If you are as terrified of sharks as I am, you also probably don't get the feels like Michael Plach did when he reeled in a 9.5-foot tiger shark from the shore of Port Aransas beach.

This tiger shark, which was a "bucket list" catch for Plach, took about two hours to reel in from the beach. Once it was caught and photographed, Plach and his friend and fishing partner Patrick Reyes made sure to put the shark back into the water. Tiger sharks on average, live to be at least 12 years old.

Wait! He put it back into the water?!? Yep, Plach who is a seasoned fisherman knows to put this great catch back into the water to continue to support the ecosystem of our Gulf Coast waters. The state record for the biggest tiger shark caught in coastal waters was caught last year, at 13 ft and 6 inches.

Check out the live footage of the catch of a lifetime thanks to Port Aransas South Jetty!

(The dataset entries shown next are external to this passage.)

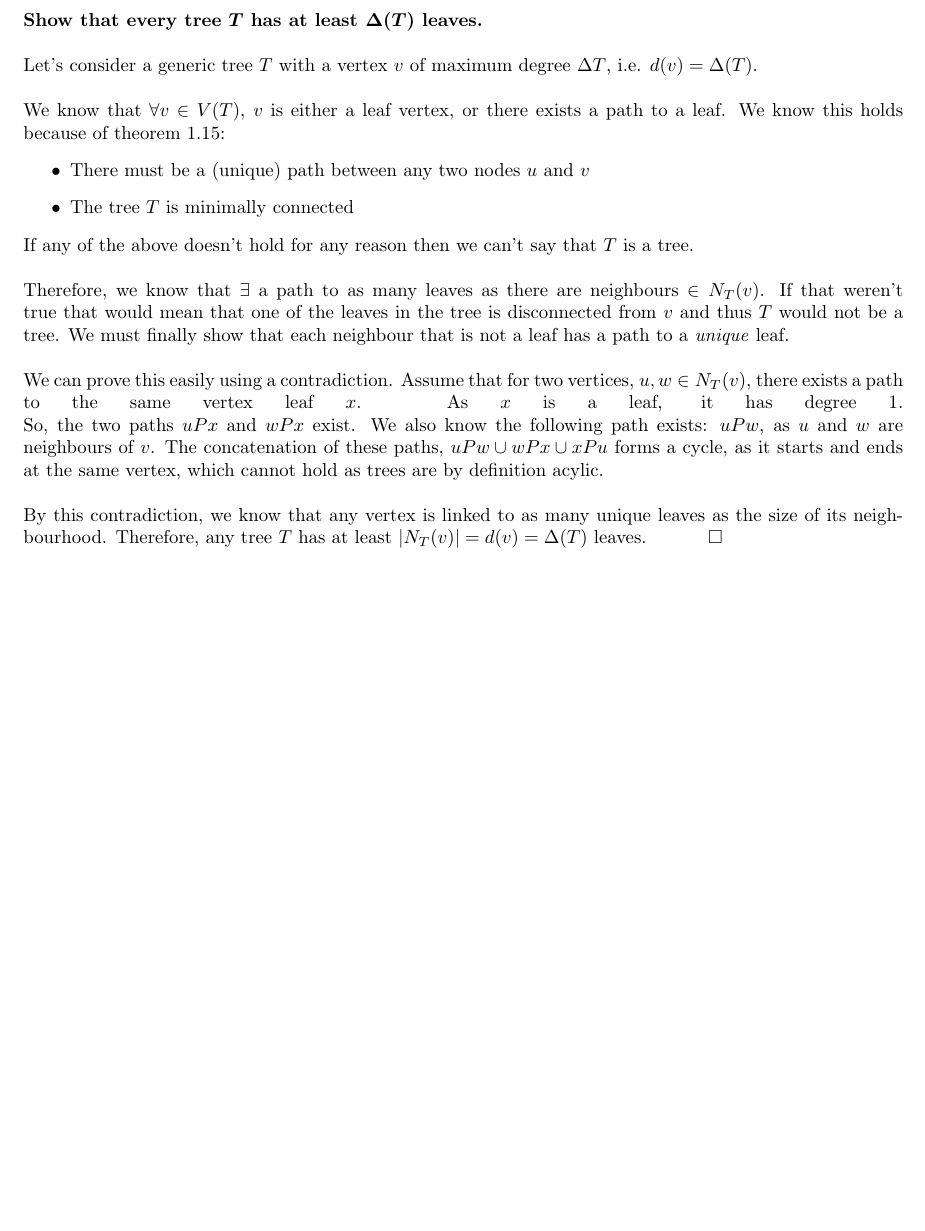
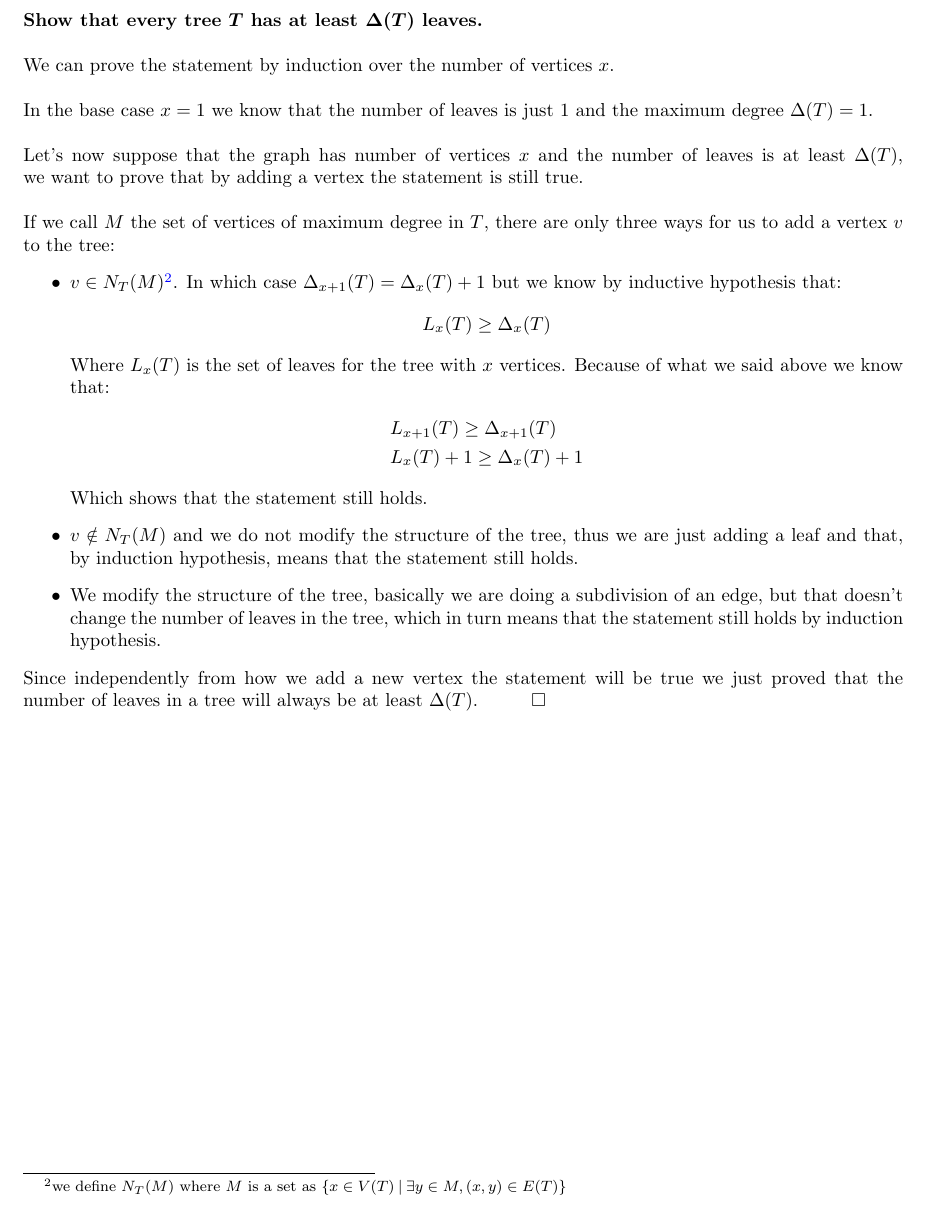
Before and after one commit to S3gmentati0nFault/discrete-structures-1, a LaTeX problem sheet (Exercises.tex, which reads Sheet_2/Exercise_4.tex): part of page 12 of 51 before the commit and part of page 12 of 54 after it, cut so that both start at the same text, the shorter picture padded with empty space. Compiled offline with pdfLaTeX.

Commit message:
Added the hyperref package, corrected one of the proofs and changed the python setup file

```diff
--- a/Exercises.tex
+++ b/Exercises.tex
@@ -11,6 +11,15 @@
 \usepackage{tikz}
 \usepackage[margin=1.0in]{geometry}
 \usepackage{hyperref}
+\hypersetup{
+    colorlinks=true,
+    linkcolor=blue,
+    filecolor=magenta,
+    urlcolor=cyan,
+    pdfpagemode=FullScreen,
+  }
+\urlstyle{same}
+
 
 \newcommand{\floor}[1]{\left\lfloor#1\right\rfloor}
 \newcommand{\ceil}[1]{\left\lceil#1\right\rceil}
--- a/Sheet_2/Exercise_4.tex
+++ b/Sheet_2/Exercise_4.tex
@@ -1,22 +1,23 @@
 \subsection*{Exercise 4}
 \boldmath
-\textbf{Show that every tree $T$ has at least $\Delta(T)$ leaves.}\\
+\textbf{Show that every tree $T$ has at least $\Delta(T)$ leaves.}\\\linebreak
 \unboldmath
-\linebreak
-Let's consider a generic tree $T$ with a vertex $v$ of maximum degree $\Delta T$, i.e. $d(v) = \Delta(T)$. \\
-\linebreak
-We know that $\forall v \in V(T)$, $v$ is either a leaf vertex, or there exists a path to a leaf. We know this holds because of theorem 1.15:
+We can prove the statement by induction over the number of vertices $x$.\\\linebreak
+In the base case $x = 1$ we know that the number of leaves is just $1$ and the maximum degree $\Delta(T) = 1$.\\\linebreak
+Let's now suppose that the graph has number of vertices $x$ and the number of leaves is at least $\Delta(T)$, we want to prove that by adding a vertex the statement is still true.\\\linebreak
+If we call $M$ the set of vertices of maximum degree in $T$, there are only three ways for us to add a vertex $v$ to the tree:
 \begin{itemize}
-       \item There must be a (unique) path between any two nodes $u$ and $v$
-       \item The tree $T$ is minimally connected
+       \item $v \in N_T(M)$\footnote{we define $N_T(M)$ where $M$ is a set as $\{x \in V(T) \st \exists y \in M, (x, y) \in E(T)\}$}. In which case $\Delta_{x + 1}(T) = \Delta_{x}(T) + 1$ but we know by inductive hypothesis that:
+       \begin{equation*}
+              L_x(T) \geq \Delta_x(T)
+       \end{equation*}
+       Where $L_x(T)$ is the set of leaves for the tree with $x$ vertices. Because of what we said above we know that:
+       \begin{align*}
+              &L_{x + 1}(T) \geq \Delta_{x + 1}(T) \\
+              &L_x(T) + 1 \geq \Delta_x(T) + 1
+       \end{align*}
+       Which shows that the statement still holds.
+       \item $v \notin N_T(M)$ and we do not modify the structure of the tree, thus we are just adding a leaf and that, by induction hypothesis, means that the statement still holds.
+       \item We modify the structure of the tree, basically we are doing a subdivision of an edge, but that doesn't change the number of leaves in the tree, which in turn means that the statement still holds by induction hypothesis.
 \end{itemize}
-If any of the above doesn't hold for any reason then we can't say that $T$ is a tree.
-\\
-\linebreak
-Therefore, we know that $\exists$ a path to as many leaves as there are neighbours $\in N_T(v)$. If that weren't true that would mean that one of the leaves in the tree is disconnected from $v$ and thus $T$ would not be a tree. We must finally show that each neighbour that is not a leaf has a path to a \textit{unique} leaf. \\
-\linebreak
-We can prove this easily using a contradiction. Assume that for two vertices, $u, w \in N_T(v)$, there exists a path to the same vertex leaf $x$. As $x$ is a leaf, it has degree 1.
-\linebreak
-So, the two paths $uPx$ and $wPx$ exist. We also know the following path exists: $uPw$, as $u$ and $w$ are neighbours of $v$. The concatenation of these paths, $uPw \cup wPx \cup xPu$ forms a cycle, as it starts and ends at the same vertex, which cannot hold as trees are by definition acylic.  \\
-\linebreak
-By this contradiction, we know that any vertex is linked to as many unique leaves as the size of its neighbourhood. Therefore, any tree $T$ has at least $|N_T(v)| = d(v) = \Delta(T)$ leaves. $\hspace{10mm} \square$
+Since independently from how we add a new vertex the statement will be true we just proved that the number of leaves in a tree will always be at least $\Delta(T)$.\qed
```
Also changed, not shown: Exercises.tex (10 more changed lines), 1 other file.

Honestly, I did not realize when I see rods in the sand at Port Aransas beach that sharks are part of a fisherman's quest. I prefer instead to pretend sharks are NOT THERE!

According to MYSANANTONIO.com, Ploch first used a drone to drop his bait " near the end of the south jetty at Texas Beach. Ploch credits local fishermen in Port Aransas though for giving him lots of pointers which he says helped him to land one of his biggest bucket list fish.

Inquiring minds want to know... are you afraid of sharks? Let us know on the station app or through Facebook comments. In the meantime, shout out to Ploch for being able to check off a bucket list item, while still ensuring the life of the tiger shark.

Hey, I said I was scared of sharks, not that I'd want to see an ocean without them!

LOOK: Here are the 50 best beach towns in America

Every beach town has its share of pluses and minuses, which got us thinking about what makes a beach town the best one to live in. To find out, Stacker consulted data from WalletHub, released June 17, 2020, that compares U.S. beach towns. Ratings are based on six categories: affordability, weather, safety, economy, education and health, and quality of life. The cities ranged in population from 10,000 to 150,000, but they had to have at least one local beach listed on TripAdvisor. Read the full methodology here. From those rankings, we selected the top 50. Readers who live in California and Florida will be unsurprised to learn that many of towns featured here are in one of those two states.

Keep reading to see if your favorite beach town made the cut.